But what else do I take from a book like this?
The political impossibility of agreeing single set of simple global privacy rules (at least in my lifetime) is laid bare here. Local regulators have too much of their own home turf to protect. There is no uber regulator that is capable of exercising the authority required to force everyone to toe the line. There is no shared agenda. To many regulators are focused on local issues.
Instead, we will continue to see the development of regional groups of regulators, most of whom will be on their best behaviour when they meet to discuss issues of mutual concern, but with a tacit recognition that each regulator has the right to throw a hissy fit in the event that local cultural needs conflict with the cultural needs of others.
But, fortunately, all is not lost. For the regulators are also, to a considerable extent, pragmatists. They know when to turn a blind eye to the odd dodgy data protection practice when it suits them. In a world of ever diminishing regulatory resources, they too have to be selective to be effective.
And the few truly global data controllers (we all know who they are) aren’t that dumb either. They will continue to be influenced by the howls of protest from the various sections of their customer base.
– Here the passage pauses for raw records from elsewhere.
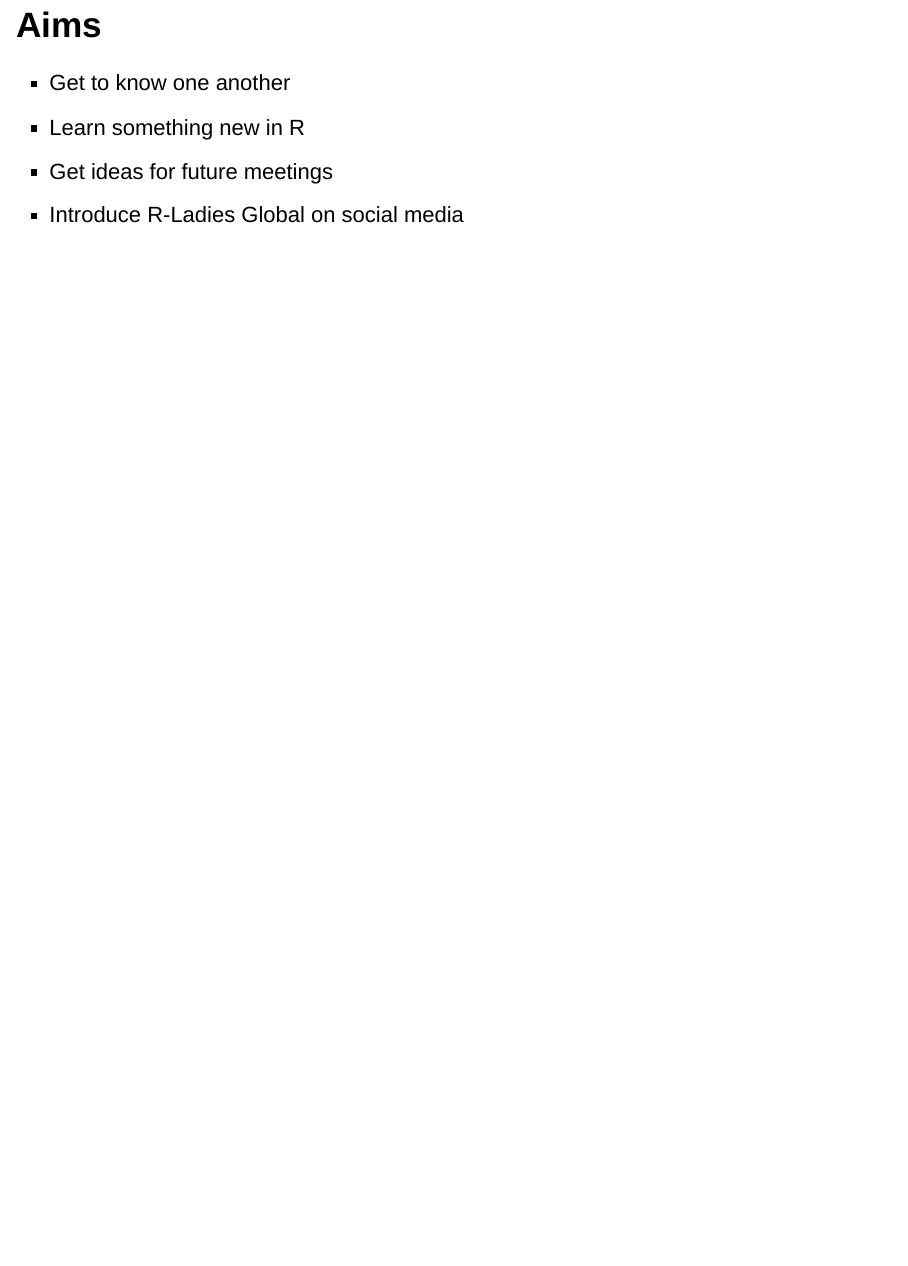
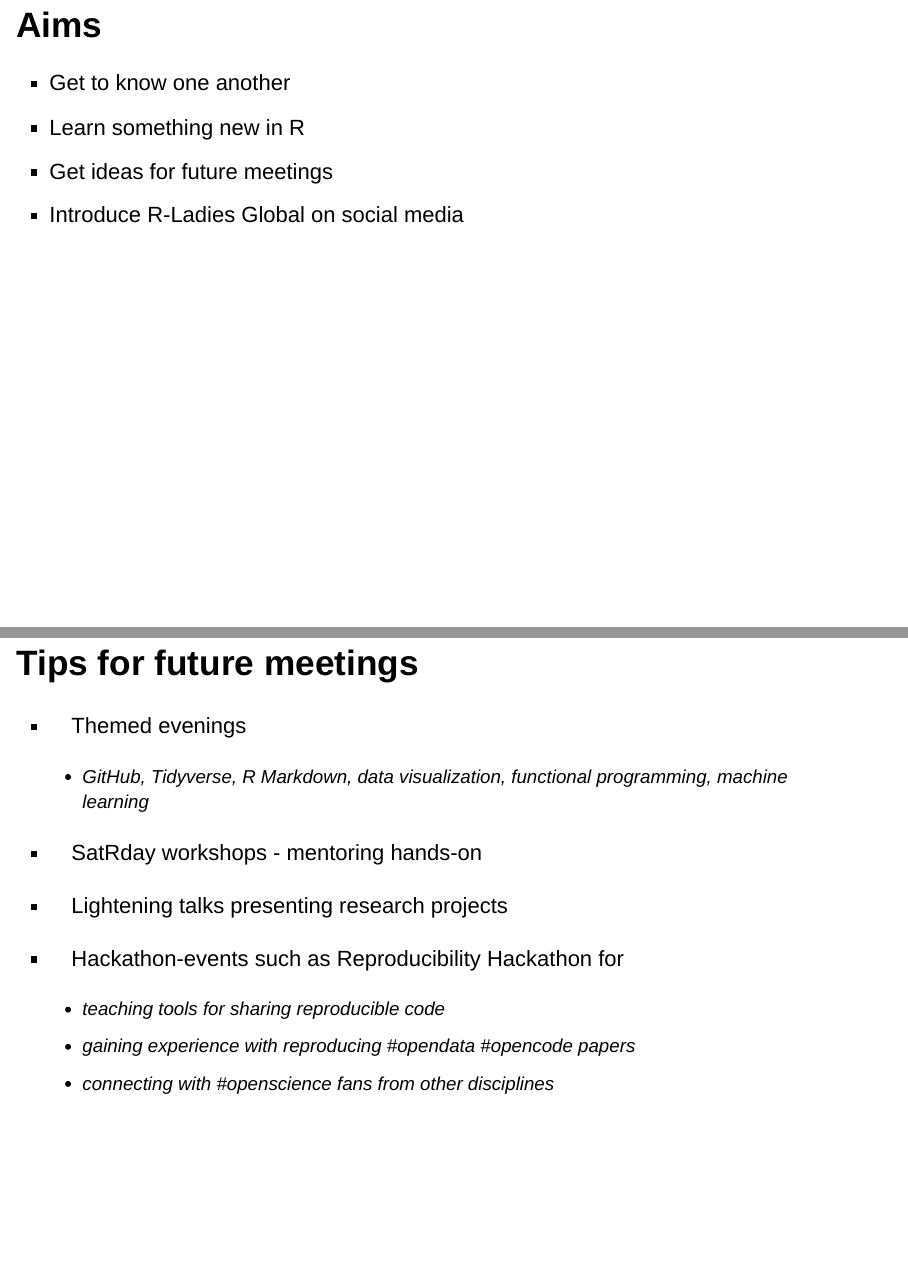
Before and after one commit to rladies/meetup-presentations_bergen, an R Markdown document (kick-off-presentation.Rmd): page 15 of 15 before the commit and pages 15 and 16 of 16 after it, the two joined at a grey line. Rendered offline with R 4.5, knitr and Pandoc, with nearby package versions; drawn as Slidy slides in place of the format the file asks for.

Commit message:
added tips from other chapters

```diff
--- a/kick-off-presentation.Rmd
+++ b/kick-off-presentation.Rmd
@@ -129,3 +129,17 @@ ggplot( poll.q3, aes( q.alt, answers, fill = q.alt ) ) +
 - Learn something new in R
 - Get ideas for future meetings
 - Introduce R-Ladies Global on social media
+
+## Tips for future meetings
+
+- Themed evenings
+  - GitHub, Tidyverse, R Markdown, data visualization, functional programming, machine learning
+
+- SatRday workshops - mentoring hands-on
+
+- Lightening talks presenting research projects
+
+- Hackathon-events such as Reproducibility Hackathon for
+  * teaching tools for sharing reproducible code
+  * gaining experience with reproducing #opendata #opencode papers
+  * connecting with #openscience fans from other disciplines
```
Also changed, not shown: kick-off-presentation.html.
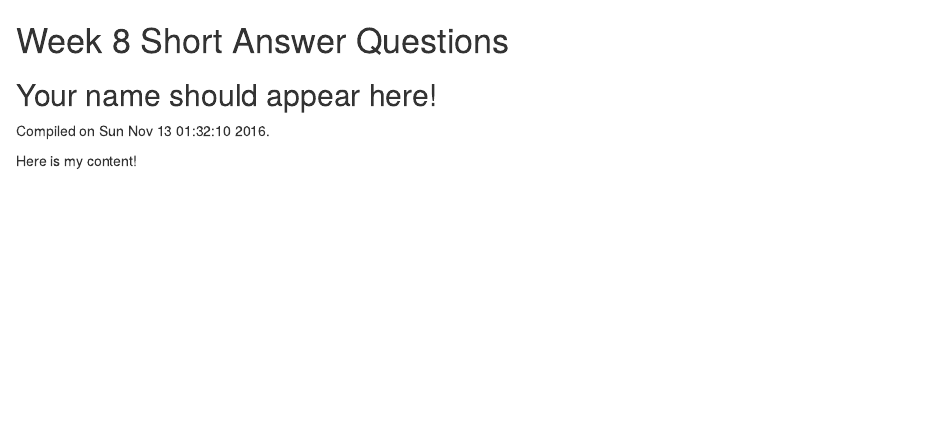
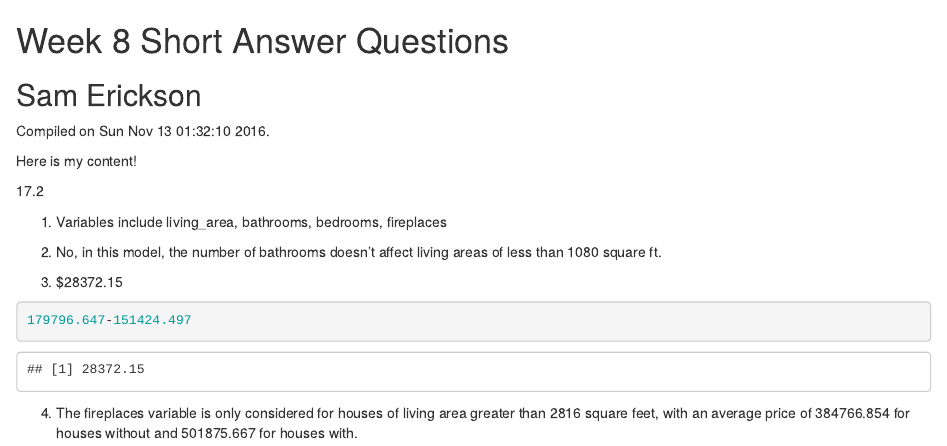
Before and after one commit to dtkaplan/Comp-110-Assignments, an R Markdown document (Week-8-short-answer.Rmd): the page in a window 1100 px wide, from its top. Rendered offline with R 4.5, knitr and Pandoc, with nearby package versions; common packages that the code uses without loading them are loaded.

Commit message:
submitting

````diff
--- a/Week-8-short-answer.Rmd
+++ b/Week-8-short-answer.Rmd
@@ -1,6 +1,6 @@
 # Week 8 Short Answer Questions
 
-## Your name should appear here!
+## Sam Erickson
 
 <!-- leave this material as is -->
 Compiled on `r date()`.
@@ -11,3 +11,18 @@ library(DataComputing)
 <!-- put your content after this line -->
 
 Here is my content!
+
+17.2
+
+1. Variables include living_area, bathrooms, bedrooms, fireplaces
+
+2. No, in this model, the number of bathrooms doesn't affect living areas of less than 1080 square ft.
+
+3.
+$28372.15
+
+```{r}
+179796.647-151424.497
+```
+
+4.  The fireplaces variable is only considered for houses of living area greater than 2816 square feet, with an average price of 384766.854 for houses without and 501875.667 for houses with.
````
They will continue to be world leaders in terms of transparency (and increasingly security, masking data from all Governments other than their own). And they will increasingly invest in data protection, providing shining examples to the lower divisions of data controllers for whom managements struggle to provide anything like adequate resources.
Does it really matter that there are no global data protection laws?
In a world of so much global poverty and conflict (a lot of which sparked by forms of religious fundamentalism that I fail to grasp), I have to say that it wouldn’t be the highest item on my agenda, if I were appointed Secretary General of the UN.
In my quest to reduce the anomalies of global data protection rules, I would focus on those that were created more for reasons of national protectionism rather than free trade. Fortress Europe cannot be the way ahead. But neither can the Wild West approach practiced by an awful lot of cowboys.
I’ll have more to say on this subject when I’ve had time to think more carefully about what sort of ICO I would like to see in a few years time. Against the backdrop of a funding crunch, which services ought to be preserved? And which services deserve to be sacrificed – not because they are not important, but because they are not important enough?